* _Dataset records_
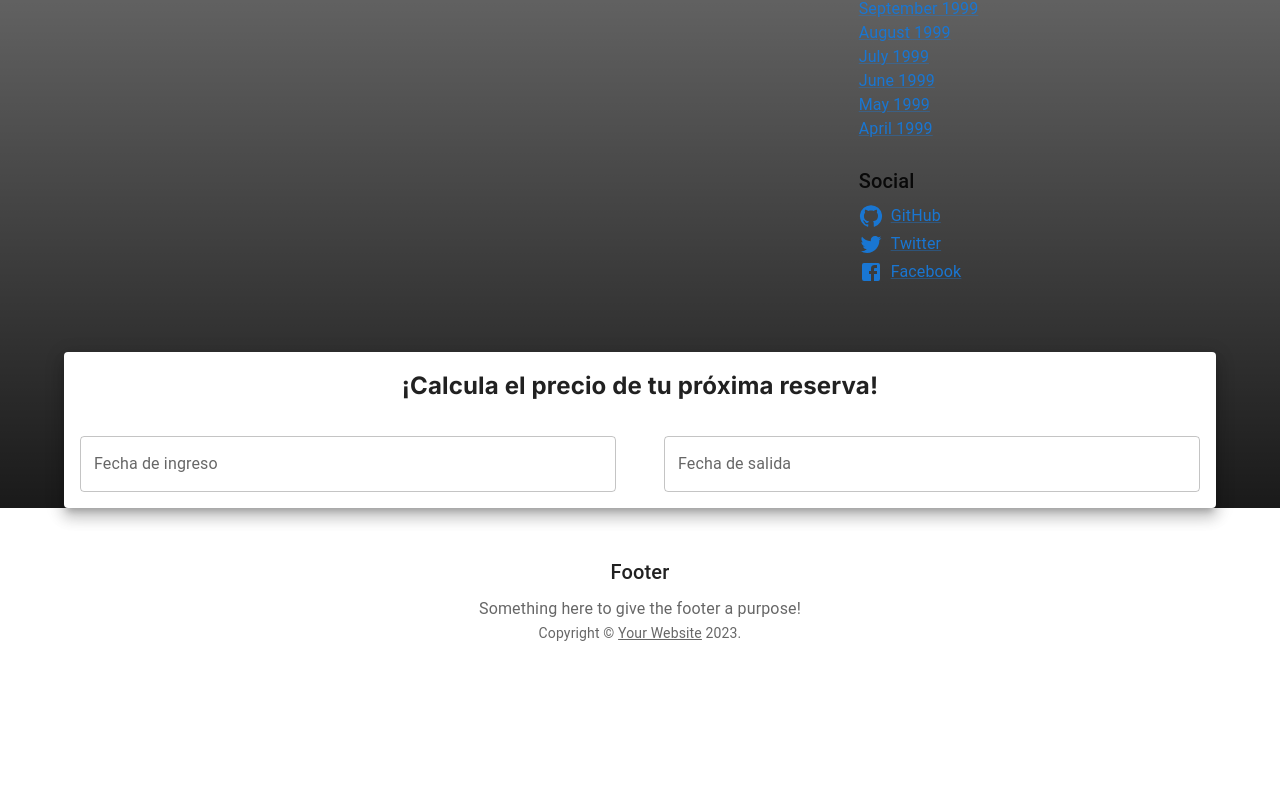
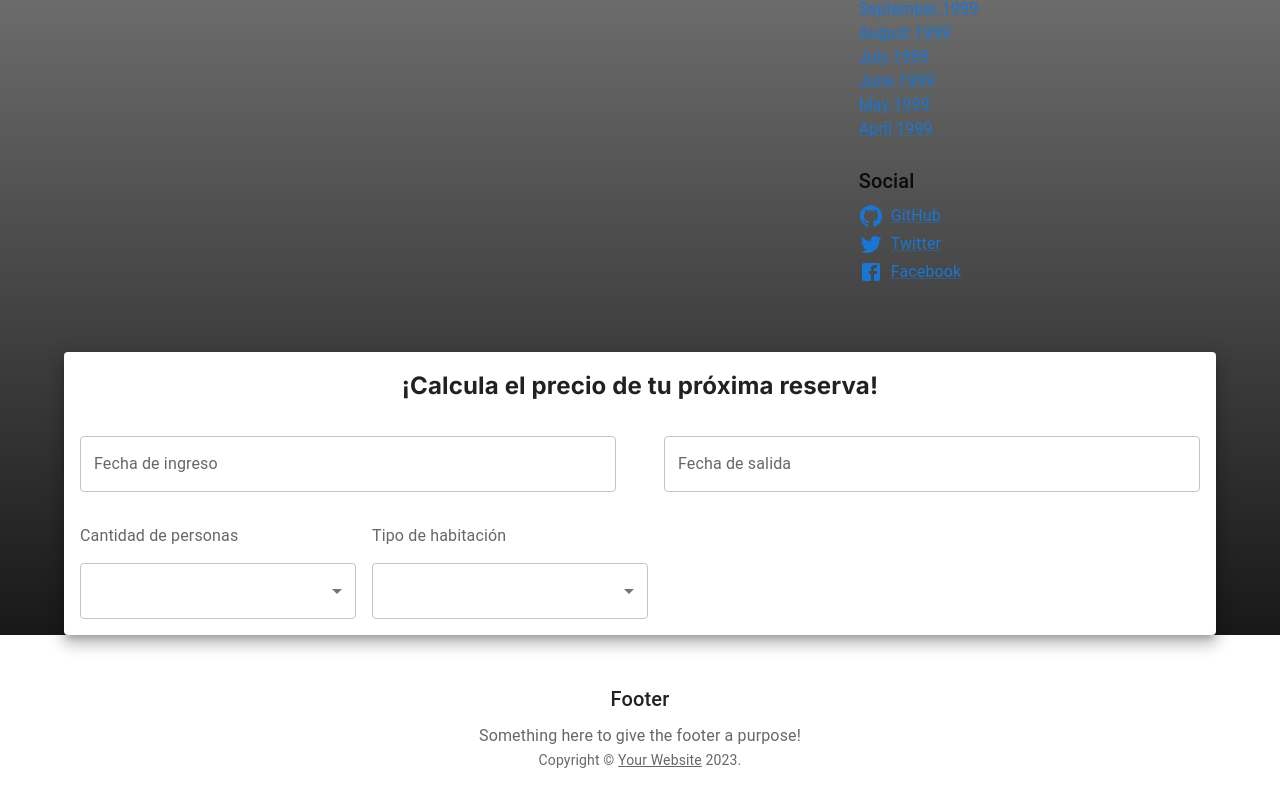
Before and after one commit to cristianmunoz1/roomplanner, a Next.js app: page / in a window 1280 px wide. Shown: the part 1126-1932 px from the top of the page. Before the commit the page ends 1817 px from the top, so only its background shows below. Built offline with nearby package versions, Linux system fonts and the light colour scheme.

Commit message:
Agrego 2 inputs para cantidad de personas y tipo de habitación

```diff
--- a/components/price-calculator-component/PriceCalculatorComponent.tsx
+++ b/components/price-calculator-component/PriceCalculatorComponent.tsx
@@ -1,10 +1,49 @@
-import { Box, Grid, Paper } from '@mui/material';
-import React from 'react';
+import { Box, Grid, InputLabel, MenuItem, Paper, Select, SelectChangeEvent, TextField } from '@mui/material';
+import React, { useState } from 'react';
 import { AdapterDayjs } from '@mui/x-date-pickers/AdapterDayjs';
 import { LocalizationProvider } from '@mui/x-date-pickers/LocalizationProvider';
 import { DatePicker } from '@mui/x-date-pickers/DatePicker';
+import { differenceInCalendarDays } from 'date-fns';
+
+
 
 const PriceCalculatorComponent = () => {
+
+    //Constantes
+    const tipoDeHabitaciones = {
+        'Sencilla': 50000,
+        'Premium': 70000,
+        'Super Premium': 80000,
+        'Presidencial:': 90000
+    }
+
+
+    //Hooks
+    const [fechaIngreso, setFechaIngreso] = useState(new Date);
+    const [fechaSalida, setFechaSalida] = useState(new Date);
+    const [diasSeleccionados, setDiasSeleccionados] = useState(0);
+    const [cantidadPersonas, setCantidadPersonas] = useState('');
+    const [tipoDeHabitacion, setTipoDeHabitacion] = useState('');
+
+    // Funciones handle
+
+    //Función para detectar cambios en la fecha de ingreso
+    const handleFechaIngreso = (date: Date) => {
+        setFechaIngreso(date);
+    }
+
+    //Función para detectar cambios en el input de cantidad de personas
+    const handleChangeCantidadPersonas = (event: SelectChangeEvent) => {
+
+        setCantidadPersonas(event.target.value);
+    }
+
+    //Función para detectar cambios en el input de tipo de habitación
+    const handleChangeTipoHabitacion = (event: SelectChangeEvent) => {
+        setTipoDeHabitacion(event.target.value);
+    }
+
+
     return (
         <Paper elevation={10} sx={{
 
@@ -38,11 +77,57 @@ const PriceCalculatorComponent = () => {
                             sx={{
                                 margin: 2,
                             }}
-                            label={'Fecha de salida'} />
+                            label={'Fecha de salida'}
+                            onChange={handleFechaIngreso}
+                        />
+
                     </LocalizationProvider>
                 </Grid>
+
+                <Grid item xs={3}>
+                    <InputLabel id="label-cantidad-personas" sx={{ marginLeft: 2 }}>Cantidad de personas</InputLabel>
+                    <Select
+                        labelId='label-cantidad-personas'
+                        id='input-cantidad-personas'
+                        value={cantidadPersonas}
+                        label="Cantidad de personas"
+                        onChange={handleChangeCantidadPersonas}
+                        fullWidth
+                        sx={{
+                            margin: 2
+                        }}
+                    >
+                        <MenuItem value={1}> 1 </MenuItem>
+                        <MenuItem value={2}> 2 </MenuItem>
+                        <MenuItem value={3}> 3 </MenuItem>
+
+                    </Select>
+                    <h1>{cantidadPersonas}</h1>
+                </Grid>
+                <Grid item xs={3}>
+                    <InputLabel id="label-tipo-habitacion" sx={{ marginLeft: 2 }}>Tipo de habitación</InputLabel>
+                    <Select
+                        labelId='label-tipo-habitacion'
+                        id='input-tipo-habitacion'
+                        value={tipoDeHabitacion}
+                        label="Tipo de Habitación"
+                        onChange={handleChangeTipoHabitacion}
+                        fullWidth
+                        sx={{
+                            margin: 2
+                        }}
+                    >
+                        {Object.keys(tipoDeHabitaciones).map((tipoHabitacion, index) => (
+                            <MenuItem key={index} value={tipoHabitacion}>
+                                {tipoHabitacion}
+                            </MenuItem>
+                        ))}
+
+                    </Select>
+                </Grid>
             </Grid>
-        </Paper>
+            <h1>{ }</h1>
+        </Paper >
     );
 };
 
```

* _Task brief_
Return all lines of the material above in which the word "Grid" occurs.

* _Exercise response_
-import { Box, Grid, Paper } from '@mui/material';
+import { Box, Grid, InputLabel, MenuItem, Paper, Select, SelectChangeEvent, TextField } from '@mui/material';
                 </Grid>
+                <Grid item xs={3}>
+                </Grid>
+                <Grid item xs={3}>
+                </Grid>
             </Grid>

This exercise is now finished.